Despite this, populations are still suffering decline (although comparatively less than many other un-managed areas).
The research licence, now to be contested, is an attempt to preserve the core breeding population in a key area.
Crucially, the licence is to protect waders and ravens. In deciding upon the number of ravens to be taken (69), SNH approved the licence on the basis that the numbers would not affect the conservation status of the raven.

Recently, news emerged of the assessment by SNH’s SAC on the ‘science’ of the license.
In terms of the community, we volunteered to suspend the licence whilst these aspects were being looked at. It should be noted that it was not the job of the local land managers to craft the scientific model. It was the job of local land managers to look after the birds and carry out the control humanely and in compliance with the law and spirit of the license, which they have done.

For the community, the justification for the licence came in the shape of what everyone expected- a very good breeding season for Waders here and much better protection for them than in recent times when raven flocks have wiped out chicks in the lowland fields.

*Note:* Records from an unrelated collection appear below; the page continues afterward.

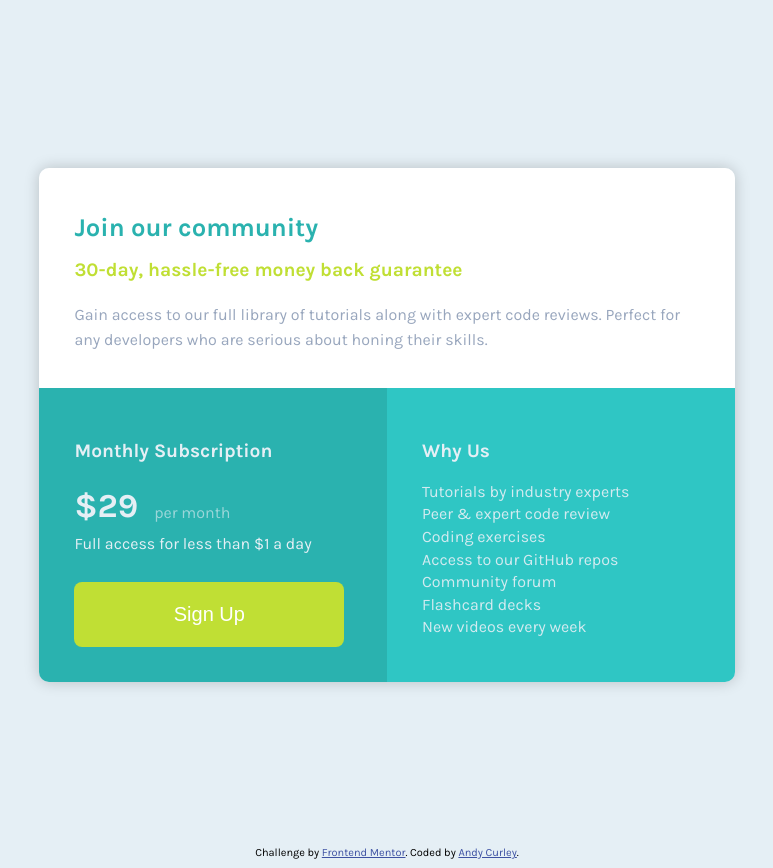
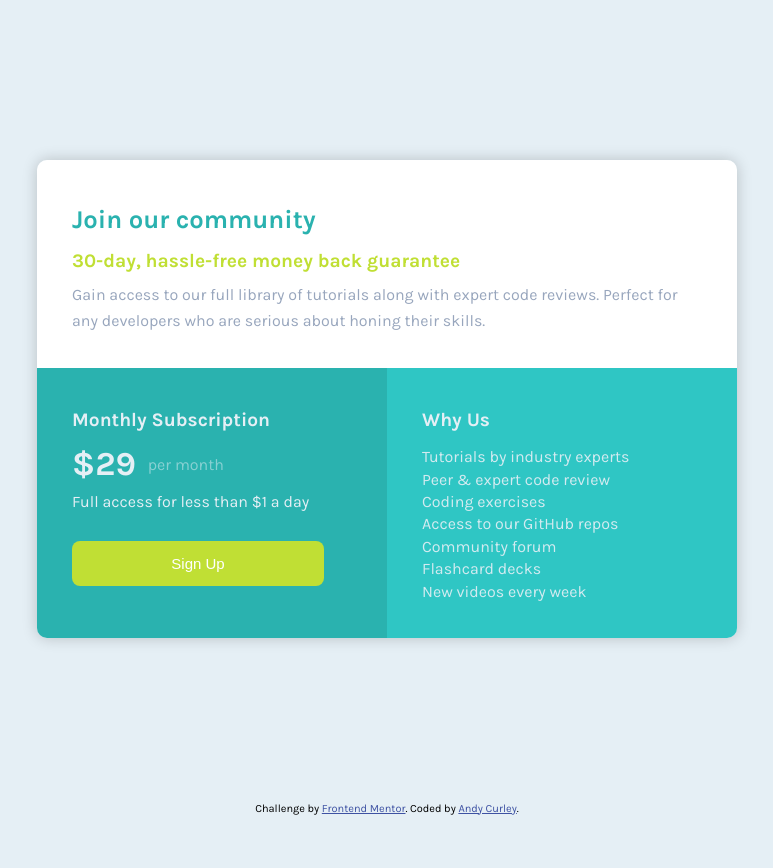
Before and after one commit to racurley/single-price-grid-component-master, a plain HTML site: page index.html in a window 1280 px wide. Shown: the whole page, without its empty margins (253-1026 px from the left). After the commit the page ends 815 px from the top, so only its background shows below. Drawn offline with Linux system fonts and the light colour scheme.

Commit message:
Second load

```diff
--- a/css/styles.css
+++ b/css/styles.css
@@ -1,9 +1,19 @@
 /************** HTML CSS ************************/
+* {
+  margin: 0;
+  padding: 0;
+  box-sizing: border-box;
+}
+
 body {
   background-color: #e5eff5;
   background-color: hsl(204, 43%, 93%);
   font-family: 'Karla', sans-serif;
   font-size: 16px;
+}
+
+div {
+  padding: 20px 20px;
 }
 
 h1 {
@@ -15,6 +25,19 @@ h1 {
 h2 {
   font-size: 1.1rem;
   font-weight: 700;
+  padding-top: 5px;
+  padding-bottom: 5px;
+}
+
+main {
+  border-radius: 10px;
+  margin: 20vh auto;
+  text-align: left;
+  width: 55%;
+  min-width: 325px;
+  max-width: 700px;
+  overflow: hidden;
+  box-shadow: 0px 0px 15px 0px rgba(0, 0, 0, 0.2);
 }
 
 p {
@@ -22,6 +45,15 @@ p {
   line-height: 1.1;
   padding-top: 5px;
   margin: 0;
+}
+
+ul {
+  list-style: none;
+  padding-top: 10px;
+}
+
+li {
+  line-height: 1.4;
 }
 
 /*************** CLASS CSS  *********************/
@@ -40,7 +72,7 @@ p {
   border-radius: 8px;
   font-family: Arial;
   color: #ffffff;
-  font-size: 20px;
+  font-size: 15px;
   background: #c0df34;
   padding: 10px 10px;
   text-decoration: none;
@@ -57,29 +89,9 @@ p {
   text-decoration: none;
 }
 
-.padding-small {
-  padding: 20px 20px;
-}
-
-.card-top-content {}
-
-/* main {
-  height: 100vh;
-  display: grid;
-} */
-.card-container {
-  border-radius: 10px;
-  margin: 20vh auto;
-  text-align: left;
-  width: 55%;
-  overflow: hidden;
-  box-shadow: 0px 0px 15px 0px rgba(0, 0, 0, 0.2);
-}
-
 .card-top h1 {
   color: hsl(179, 62%, 43%);
   text-align: left;
-
 }
 
 .card-top h2 {
@@ -90,6 +102,7 @@ p {
 .card-top p {
   line-height: 1.6;
 }
+
 .card-top {
   background-color: white;
   color: hsl(218, 22%, 67%);
@@ -103,18 +116,20 @@ p {
 
 .card-subscription p {
   padding-top: 10px;
+  /* opacity: 0.8; */
+}
+
+.price-period {
+  opacity: 0.5;
+  vertical-align: middle;
 }
 
 .price {
   font-size: 2.1rem;
   font-weight: 700;
-
-}
-
-.price-period {
-  opacity: 60%;
+  opacity: 1;
   vertical-align: middle;
-  margin-left: 12px;
+  padding-right: 8px;
 }
 
 .card-why {
@@ -123,18 +138,14 @@ p {
   color: hsl(204, 43%, 93%);
 }
 
-.card-why-content {
-
-}
-
-.card-why-content p {
+.card-why li {
   opacity: 90%;
 }
 
 /********* adjust for large screen **********/
 @media screen and (min-width: 700px) {
-  main {
-    display: grid;
+  div {
+    padding: 35px 35px;
   }
 
   h1 {
@@ -144,21 +155,17 @@ h1 {
   h2 {
     font-size: 1.2rem;
   }
-  .card-container {
+
+  main {
     display: grid;
-    max-width: 700px;
     grid-template-columns: 1fr 1fr;
   }
 
-  .card-container p {
+  p {
     font-size: 1.0rem;
   }
 
   .card-top {
     grid-column: 1 / 3;
   }
-
-  .padding-large {
-    padding: 35px 35px;
 }
-}
--- a/index.html
+++ b/index.html
@@ -19,14 +19,7 @@
 <body>
   <main>
 
-
-  <section class="card-container">
-
-
-
     <div class="card-top">
-      <div class="card-top-content padding-small padding-large">
-
 
         <h1>Join our community</h1>
 
@@ -34,41 +27,40 @@
 
         <p>Gain access to our full library of tutorials along with expert code reviews.
           Perfect for any developers who are serious about honing their skills.</p>
-      </div>
+
     </div>
 
     <div class="card-subscription">
-      <div class="card-subscription-content padding-small padding-large">
+
 
 
       <h2>Monthly Subscription</h2>
 
       <p><span class="price">&dollar;29</span><span class="price-period"> per month</span></p>
 
-
       <p>Full access for less than &dollar;1 a day</p>
 
       <a href="#" class="btn">Sign Up</a>
-      </div>
+
     </div>
 
     <div class="card-why">
-      <div class="card-why-content padding-small padding-large">
-
 
       <h2>Why Us</h2>
 
-        <p>Tutorials by industry experts</p>
-        <p>Peer &amp; expert code review</p>
-        <p>Coding exercises</p>
-        <p>Access to our GitHub repos</p>
-        <p>Community forum</p>
-        <p>Flashcard decks</p>
-        <p>New videos every week</p>
-      </div>
+      <ul>
+        <li>Tutorials by industry experts</li>
+        <li>Peer &amp; expert code review</li>
+        <li>Coding exercises</li>
+        <li>Access to our GitHub repos</li>
+        <li>Community forum</li>
+        <li>Flashcard decks</li>
+        <li>New videos every week</li>
+      </ul>
+
     </div>
 
-  </section>
+  </main>
 
     <footer>
       <p class="attribution">
@@ -76,7 +68,7 @@
         Coded by <a href="#">Andy Curley</a>.
       </p>
     </footer>
-  </main>
+
 </body>
 
 </html>
```
Lines whose indentation alone changed are shown as unchanged.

This, for us, has been a success, no matter how it is measured.

Here is the Community’s statement and latest position: 

“Local farmers and gamekeepers have been united in trying to prevent further loss of rare birds such as the Curlew, which would be tragic especially as action on the ground clearly makes a difference.
“Thanks to the licence, and hens being in good breeding condition, we are delighted to say it has been an excellent breeding year in Strathbraan. Folk at the sharp end have even seen nests of four fledged Curlew chicks for the first time, greatly helped by being better able to protect the chicks and eggs from the raven flocks that have been so damaging in recent years.
“In terms of wader conservation, therefore, it has been a much better season. The license has been temporarily suspended so those on the science side can make adjustments.
“However, the community remains committed to wading bird conservation, spurred on by what has been achieved so far.”